I was thinking about this, as I recalled how men and women sped to the “Wall” entrance Retama Village, in Mission, Texas, when the text blast went out, super rare Gold-Bordered at “The Wall.” Folks expert in the butterflies of the Lower Rio Grande Valley actually jumped in their cars to insure that they got a look at this Mexican native, in the United States.
What is it that made me fly to Texas to see new and rare? What drives retired doctors, physicists, CPA’s, RN’s, teachers and officers in blue to dash over to catch a glimpse of a rare butterfly.
That most are esthetes, does that explain it? Yes? No?
Great News! My images shot in the Lower Rio Grande Valley, Texas are now safely set in my Media Library, and ready to be shared. Six days of introduction after introduction to new, and often rare butterflies.
The last week of 2017 and just miles from the Mexican border, this fine Queen butterfly was one of hundreds that I saw over those 6 days. Something like their closely related Monarch butterflies, Queens prove much more difficult to approach and photograph. They are very aware, skittish and frustrate the photographer. As you settle in for a good one of a fresh Queen, it will leave as you are preparing to set in on your knee for the Macro photo capture.

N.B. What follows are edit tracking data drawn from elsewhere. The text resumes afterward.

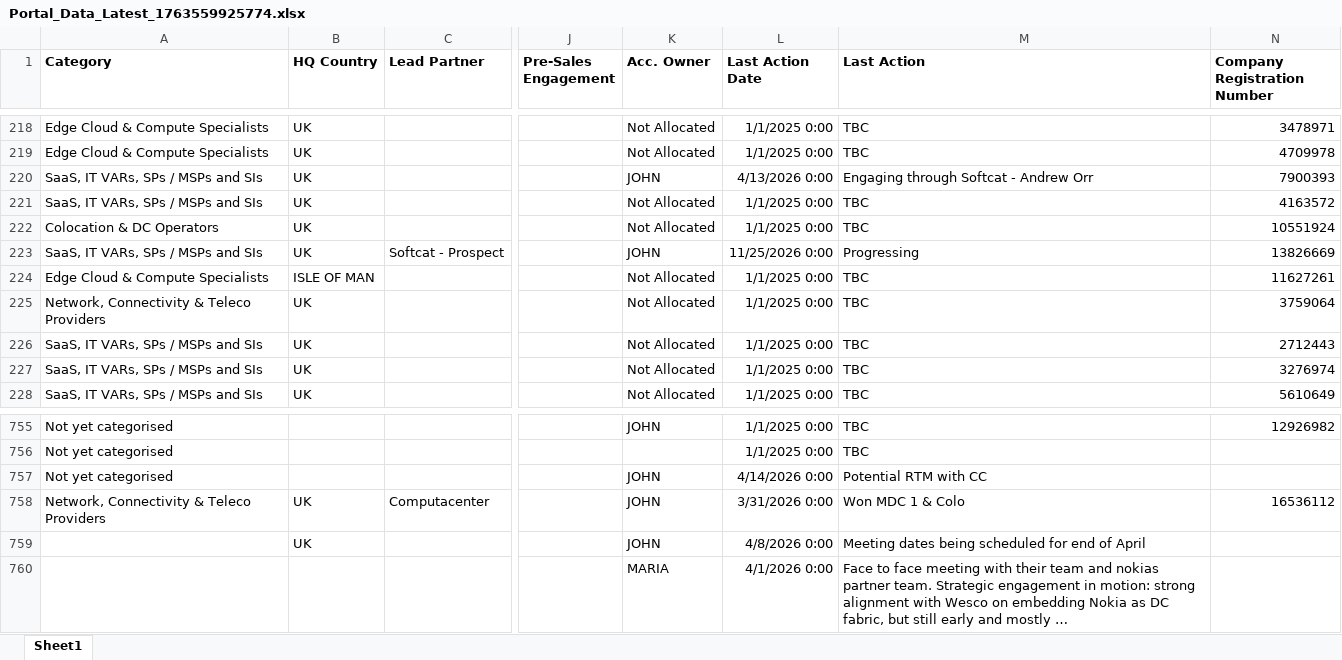
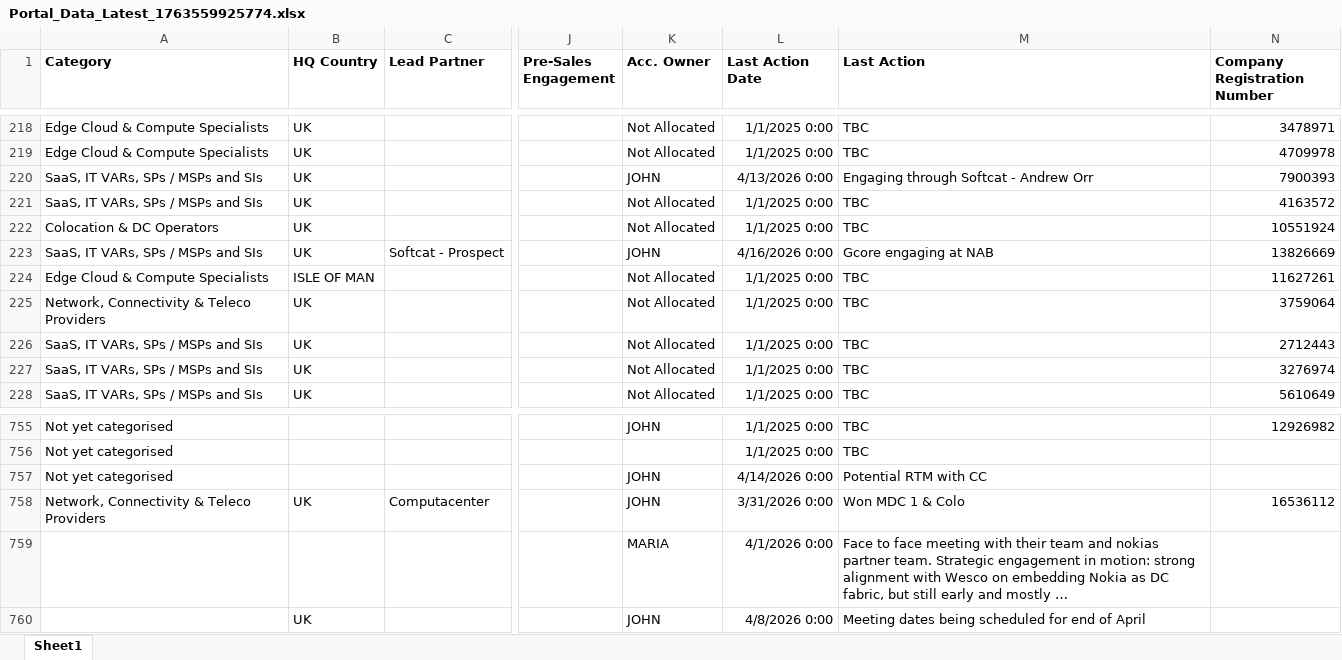
Before and after one commit to jcmariani1199-dot/NokiaPortal-Secure-V4, an Excel workbook: attached_assets/Portal_Data_Latest_1763559925774.xlsx, sheet Sheet1, drawn as a sheet; only a part is shown, gaps mark what is left out; long unchanged cells end in …; values as stored, in another font and other column widths than the file's, no borders; the diff names each change by its address in the sheet, - before the commit and + after, or states it on an @@ line.

Commit message:
Automated portal data update on 04/16/2026 16:22:02

```diff
--- a/attached_assets/Portal_Data_Latest_1763559925774.xlsx (sheet Sheet1)
+++ b/attached_assets/Portal_Data_Latest_1763559925774.xlsx (sheet Sheet1)
-L223 (Last Action Date): 11/25/2026 0:00
+L223 (Last Action Date): 4/16/2026 0:00
-M223 (Last Action): Progressing
+M223 (Last Action): Gcore engaging at NAB
@@ row 760 moved to row 759: 781 @@
```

Most of the people that I saw those days seemed oblivious to the Queens. Me? I’d seen them before, but very rarely, and seeing platoons of them was yes, something to behold.
It was work, I tell you, constantly reminding yourself that these are Queens, not Monarchs.
This one on a mistflower in the gardens of the National Butterfly Center, Mission Texas. I flew to San Antonio and then took a four hour drive to McAllen and then had 6 days of beautiful butterflies. Rare ones came out to great me.
And yes, those Queens!